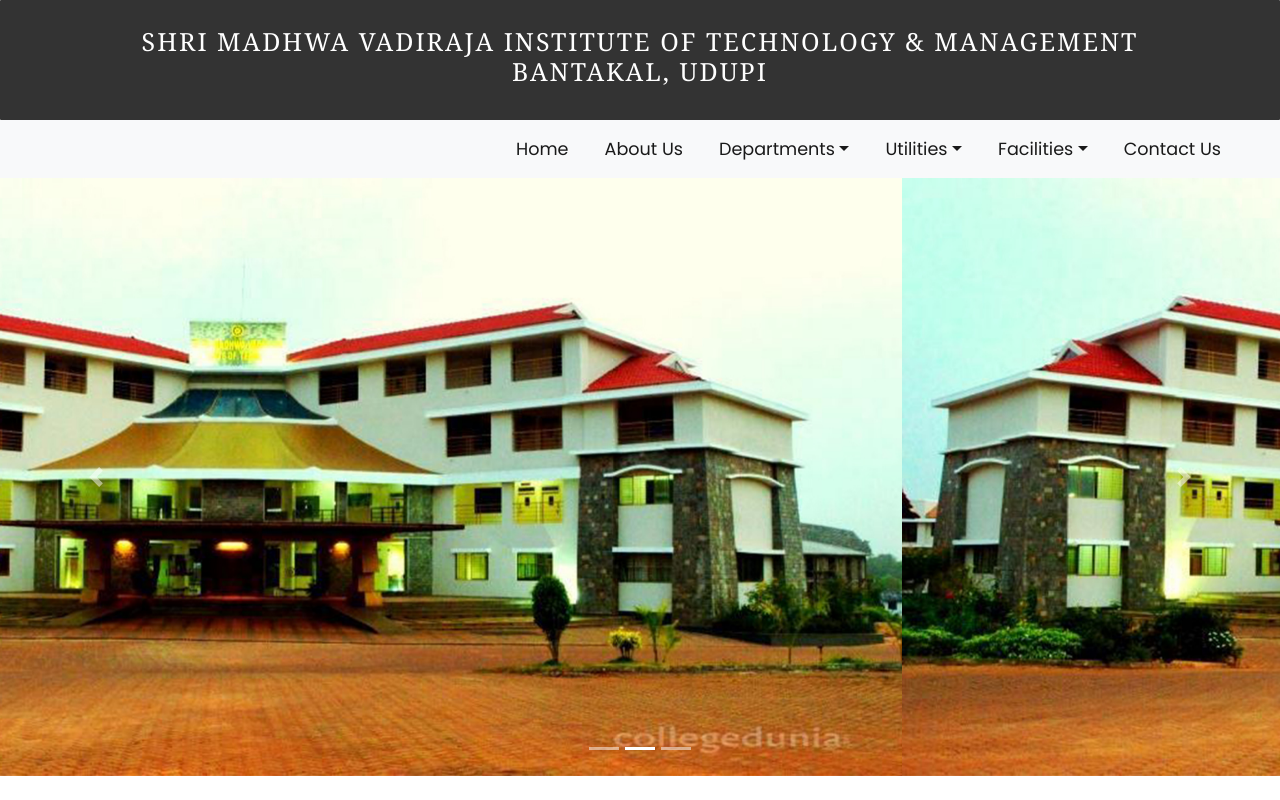
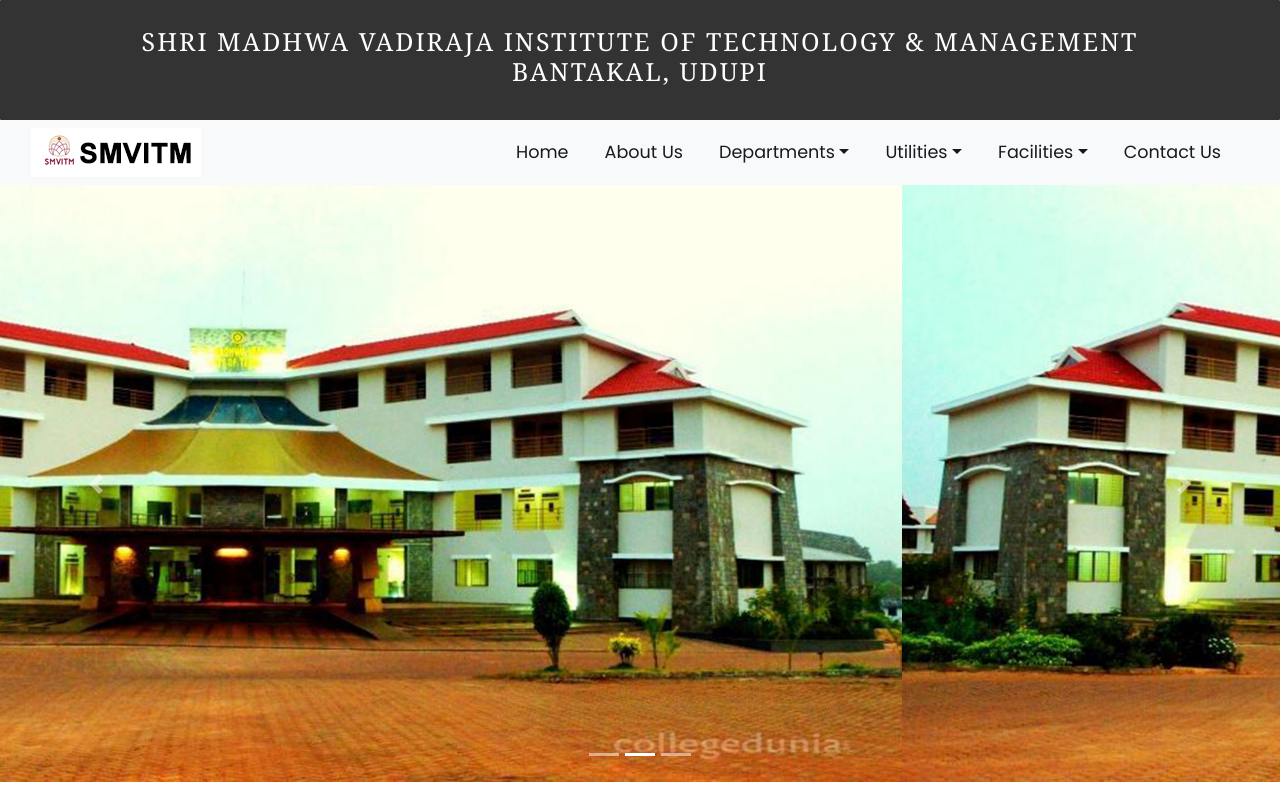
Before and after one commit to test404-web/test404-web.github.io, a plain HTML site: page index.html in a window 1280 px wide. Shown: the top 800 px of the page. Drawn offline with nearby package versions, Linux system fonts and the light colour scheme.

Commit message:
Update index.html

```diff
--- a/index.html
+++ b/index.html
@@ -20,7 +20,7 @@
 <nav class="navbar navbar-expand-md navbar-light bg-light sticky-top">
 	<div class="container-fluid">
 		<!-- college logo and name SMVITM -->
-		<a class="navbat-brand" href=""><img src="/Bootstrap 4 Site Files/img/s.jpg" alt=""></a>
+		<a class="navbat-brand" href=""><img src="/img/s.jpg" alt=""></a>
 		<button class="navbar-toggler" type="button" data-toggle="collapse" data-target="#navbarResponsive">
 			<span class="navbar-toggler-icon"></span>
 		</button>
@@ -265,7 +265,7 @@
 <div class="container-fluid padding">
 	<div class="row text-center">
 		<div class="col-md-4">
-			<img src="/Bootstrap 4 Site Files/img/S.jpg" alt="">
+			<img src="/img/S.jpg" alt="">
 			<hr class="light">
 			<p>9868266541654</p>
 			<p>@2bjkslab</p>
```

━━━━━━━━━━

WORK REQUEST:
A complete answer lists each line of the data that holds the word "index".

EXERCISE RESPONSE:
Before and after one commit to test404-web/test404-web.github.io, a plain HTML site: page index.html in a window 1280 px wide. Shown: the top 800 px of the page. Drawn offline with nearby package versions, Linux system fonts and the light colour scheme.
Update index.html
--- a/index.html
+++ b/index.html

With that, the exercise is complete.